Melissa Rivers, You’re Not Alone – And We Should All Sign A Living Will Right Now
As everyone memorializes the great and hilarious Joan Rivers today, my thoughts are still with her daughter, Melissa. We don’t know the details of the 81-year-old’s final moments — only that she’d had cardiac arrest during surgery, was on life support, and then, finally, moved into a private room to be “comfortable.” It would be nice if the rest could remain a private matter (not likely, as the papers are already screaming “malpractice!”). But I can’t help imagining what Melissa has gone through in the last week, because I’ve been there too. And now that I’m a mother, I’m trying to do everything toÂ stopÂ imagining my son ever having to do the same. If he does, though, I hope I can do something to prepare him.
It’s hard to tell if my mother knew she’d been preparing me for that moment, the worst decision a daughter would ever have to make. She had a famously sarcastic sense of humor. When my husband called her to ask for her permission to marry me (he was being a good Southern gent), she laughed and said, “No.” Fourteen years later, I still don’t think he’s recovered from that one. She also put a high value on her seemingly everlasting youth, always joking that she wanted us to throw her off a roof the second she showed signs of senility or illness. When she saw others with disabilities, she wasn’t unkind to them, but she was adamant that she would rather die than become a “vegetable.”

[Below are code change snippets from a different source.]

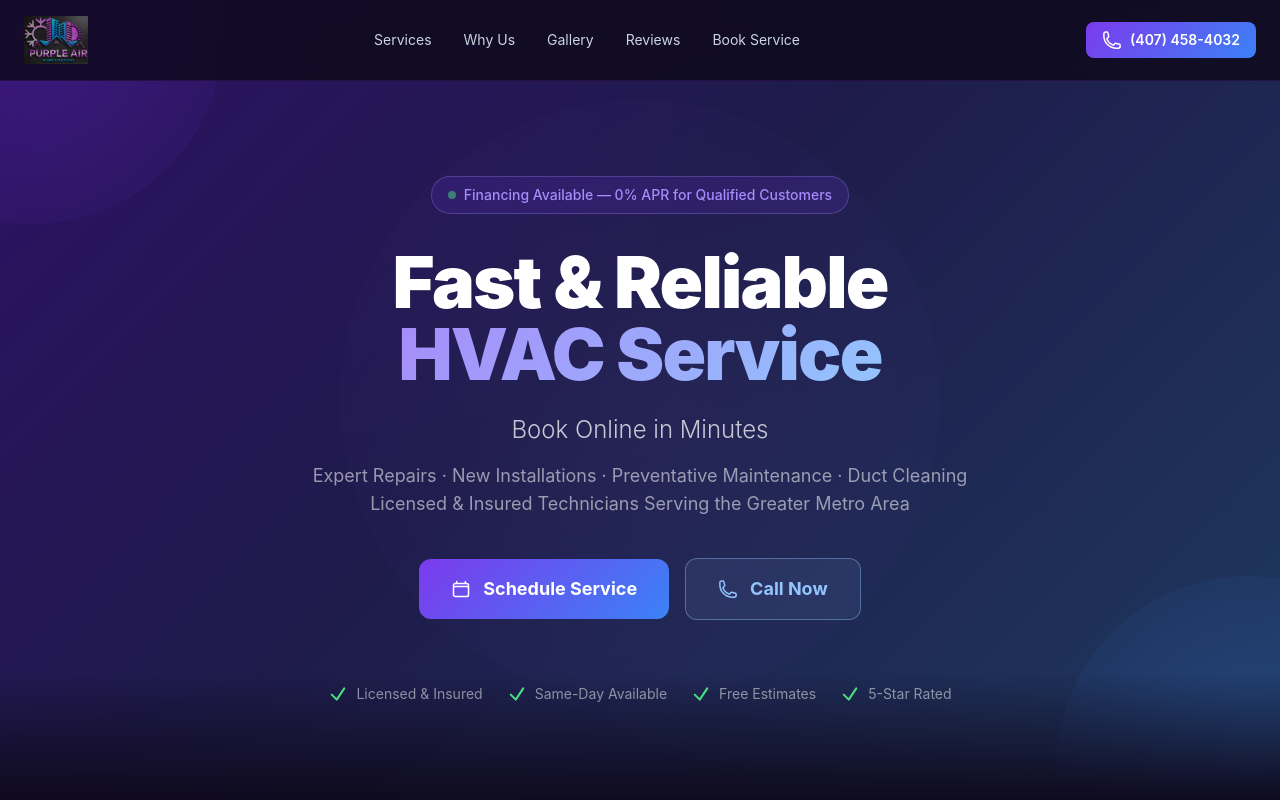
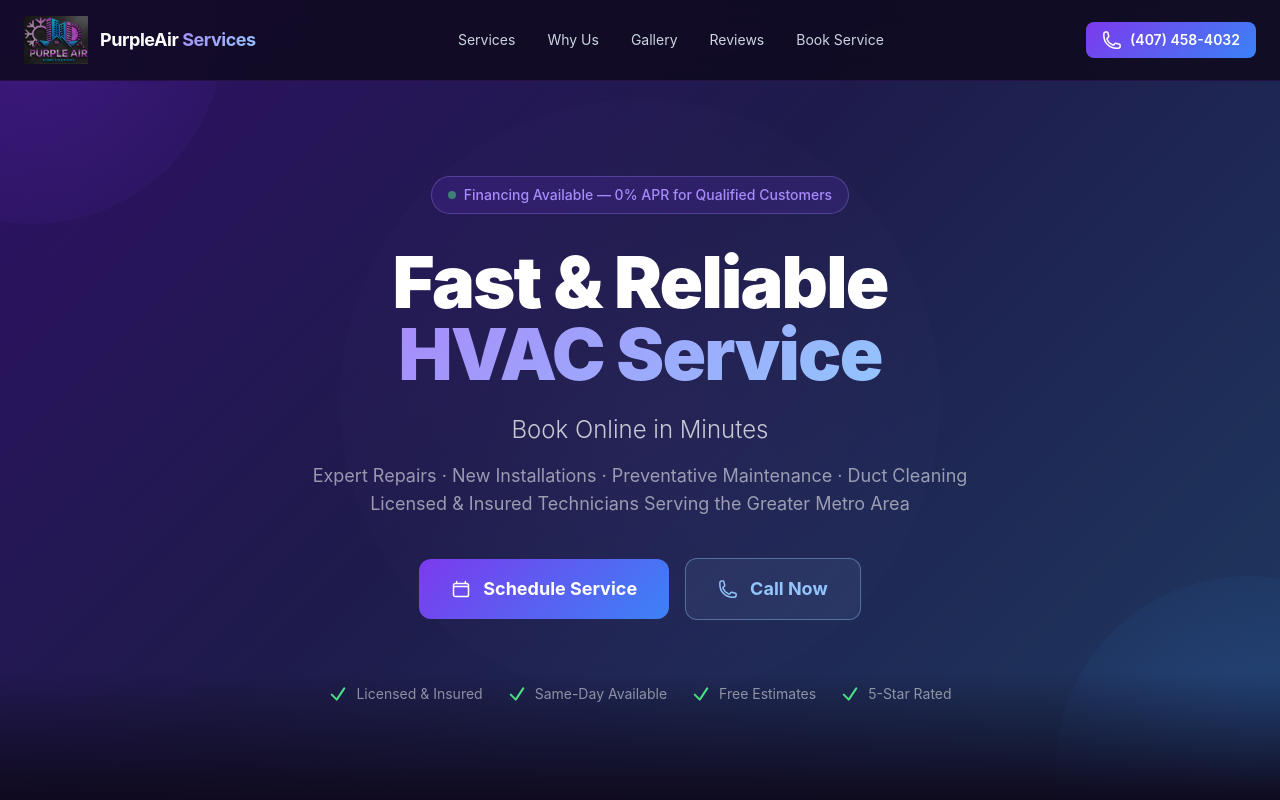
Before and after one commit to flamingeos/Purpleairservice, a Next.js app: page / in a window 1280 px wide. Shown: the top 800 px of the page. Built offline with nearby package versions, Linux system fonts and the light colour scheme.

Commit message:
updated logo name

```diff
--- a/src/app/page.tsx
+++ b/src/app/page.tsx
@@ -255,8 +255,9 @@ export default function Home() {
       <nav className="fixed top-0 left-0 right-0 z-50 backdrop-blur-md border-b border-purple-900/30"
         style={{ background: "rgba(15,10,30,0.85)" }}>
         <div className="max-w-7xl mx-auto px-6 py-4 flex items-center justify-between">
-          <div className="flex items-center">
+          <div className="flex items-center gap-3">
             <img src="/logo.jpg" alt="PurpleAir HVAC Logo" className="h-12 w-auto object-contain" />
+            <span className="font-bold text-white text-lg tracking-tight">PurpleAir<span className="text-gradient"> Services</span></span>
           </div>
           <div className="hidden md:flex items-center gap-8 text-sm text-slate-300">
             <a href="#services" className="hover:text-white transition-colors">Services</a>
@@ -779,8 +780,9 @@ export default function Home() {
           <div className="grid grid-cols-1 md:grid-cols-3 gap-12 mb-12">
             {/* Brand */}
             <div>
-              <div className="mb-4">
+              <div className="flex items-center gap-3 mb-4">
                 <img src="/logo.jpg" alt="PurpleAir HVAC Logo" className="h-14 w-auto object-contain" />
+                <span className="font-bold text-white text-xl">PurpleAir<span className="text-gradient"> Services</span></span>
               </div>
               <p className="text-sm leading-relaxed" style={{ color: "rgba(255,255,255,0.45)" }}>
                 Your trusted local HVAC professionals. We keep your home comfortable year-round with fast, reliable, and affordable service.
```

And then we all watched her mother, another vibrant, sharp-witted woman, succumb to Alzheimer’s over the course of years. It tore my mom apart, particularly after a stroke left my abuela comatose for months before she finally died. The euthanasia jokes continued, but they stopped being funny. My mother’s life took a few jarring turns after that — it was clear she’d decided to take carpe diem to new levels, though she didn’t quite know what to seize. Young boyfriends, a short-lived marriage, all-night partying, a move to Miami, career changes … the last decade of her life was both adolescence and mid-life crisis in one.Â But to my sister and me, there was a dark cast to all that “fun.” She looked like someone who was expecting the end to come at any minute.

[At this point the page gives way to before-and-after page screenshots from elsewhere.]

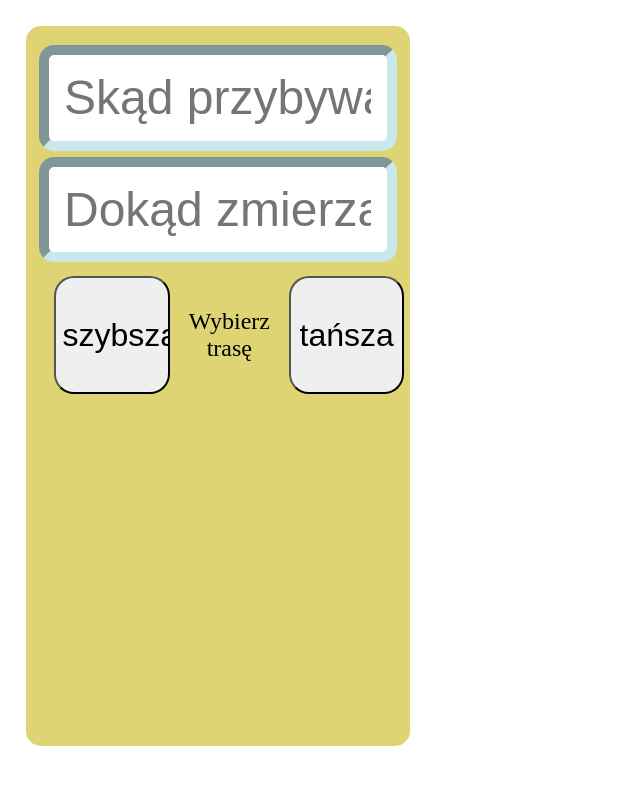
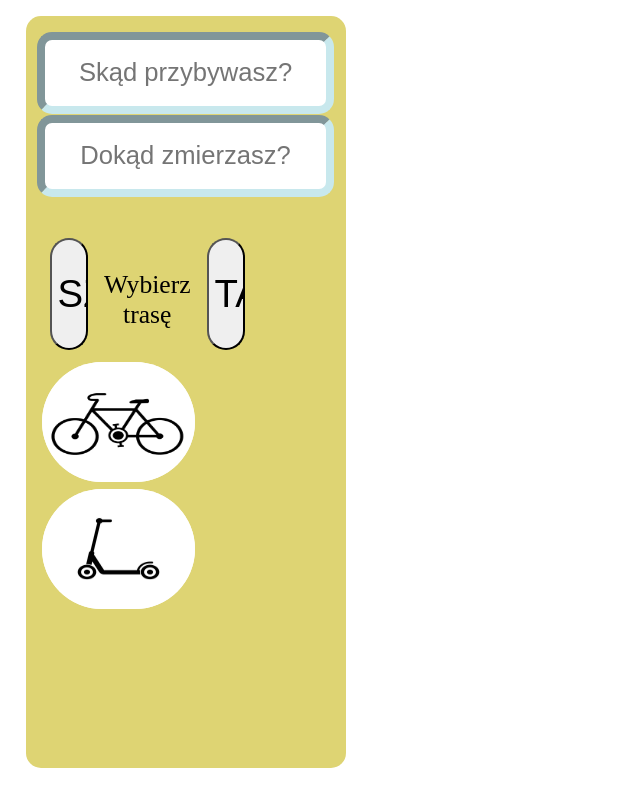
Before and after one commit to Gitmanik/GiTrip, a Flask app: page / in a window 1280 px wide. Shown: the whole page, without its empty margins (0-640 px from the left). Run offline with Flask 3, Linux system fonts and the light colour scheme; some libraries are stand-ins or nearby versions.

Commit message:
nextmoje

```diff
--- a/mapa/static/index.css
+++ b/mapa/static/index.css
@@ -5,39 +5,42 @@ margin:0;
 padding:0;
 }
 
-.pytanie {
-padding:4%;
-font-size: 6vh;
-width: 80%;
-height: 35%;
-text-align: center;
-border-radius:15px;
-border-color: #C8E8ED;
-border-width:10px;
-}
-
 #wyszuk {
 position: absolute;
 z-index:1;
-height: 90%;
-margin-left: 2%;
-margin-top: 2%;
-width: 30%;
+height: 94vh;
+min-height: 400px;
+margin-left: 2vw;
+margin-top: 2vh;
+width: 25vw;
 background-color: #DED473;
 border-radius: 15px;
 }
 
 #poczatek {
-height: 15%;
 text-align: center;
+height: 10vh;
 padding-top: 5%;
 }
 
 #cel {
 margin-top: 1%;
+font-size: 200%;
 text-align: center;
 height: 15%;
-<!--padding: 0.5%;-->
+}
+
+.pytanie {
+padding:4%;
+font-size: 2.0vw;
+width: 80%;
+height: 350%;
+min-height: 5vh;
+max-height: 5px;
+text-align: center;
+border-radius:15px;
+border-color: #C8E8ED;
+border-width:0.7vw;
 }
 
 #trasa {
@@ -48,18 +51,11 @@ text-align: center;
 margin-top:3%;
 align: center;
 }
-
-.wybor{
-font-size: 3vh;
-float:left;
-align: center;
-padding: 2% 5% 0 5%;
-}
 .trasa1, .trasa2 {
 float: left;
 text_align: center;
-width: 30%;
-font-size: 4vh;
+width: 3vw;
+font-size: 3vw;
 padding-top:10%;
 padding-bottom: 10%;
 border-radius:20px;
@@ -67,6 +63,22 @@ border-radius:20px;
 .trasa1 {
 margin-left: 7.5%;
 }
+
+.wybor, .pojazd{
+font-size: 2vw;
+float:left;
+align: center;
+padding: 2% 5% 0 5%;
+}
+
+img{
+background-color: white;
+width: 12vw;
+height: 15vh;
+border-radius: 5vw;
+}
+
+
 
 
 
--- a/mapa/templates/index.html
+++ b/mapa/templates/index.html
@@ -12,7 +12,9 @@
 	</head>
 <body>
 	<div id="container">
+
 		<div id="wyszuk">
+
 		<div id="poczatek">
 			<form>
 				<input name="start" class="pytanie" placeholder="Skąd przybywasz?" onkeyup="sendRequest()">
@@ -25,11 +27,16 @@
 		</div>
 			<div id="trasa">
 				<form class="rodzajtrasy">
-				<input class="trasa1" type="submit" name="opcja_trasy" value="szybsza">
+				<input class="trasa1" type="submit" name="opcja_trasy" value="SZYBSZA">
 					<p class="wybor">Wybierz</br>trasę</p>
-				<input class="trasa2" type="submit" name="opcja_trasy" value="tańsza">
+				<input class="trasa2" type="submit" name="opcja_trasy" value="TAŃSZA">
 				</form>
 			</div>
+			<div class="pojazd">
+				<img src="static/gitrower.jpg">
+				<img src="static/scooter.jpg">
+			</div>
+
 		</div>
 		<div id="map"></div>
 	</div>
```
Also changed, not shown: mapa/static/bicycle.svg (added), mapa/static/gitrower.jpg (added), mapa/static/rower.jpg (added), mapa/static/scooter.jpg (added).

She had just moved to Charlotte, North Carolina, a month before the incident that took her life. I won’t go into what actually caused it, as that’s still under investigation. Let’s just say there was a fall and massive head trauma. My sister and I flew in from different states, and I reached the hospital first. We have no family anywhere near Charlotte (it was another of my mother’s random whims), so I was alone when the brain surgeon took me to a small room and gave me the news. The damage was extensive, and she probably wouldn’t survive it, but if she did, she would have very little if any cognitive function left. She would be the vegetable she always dreaded.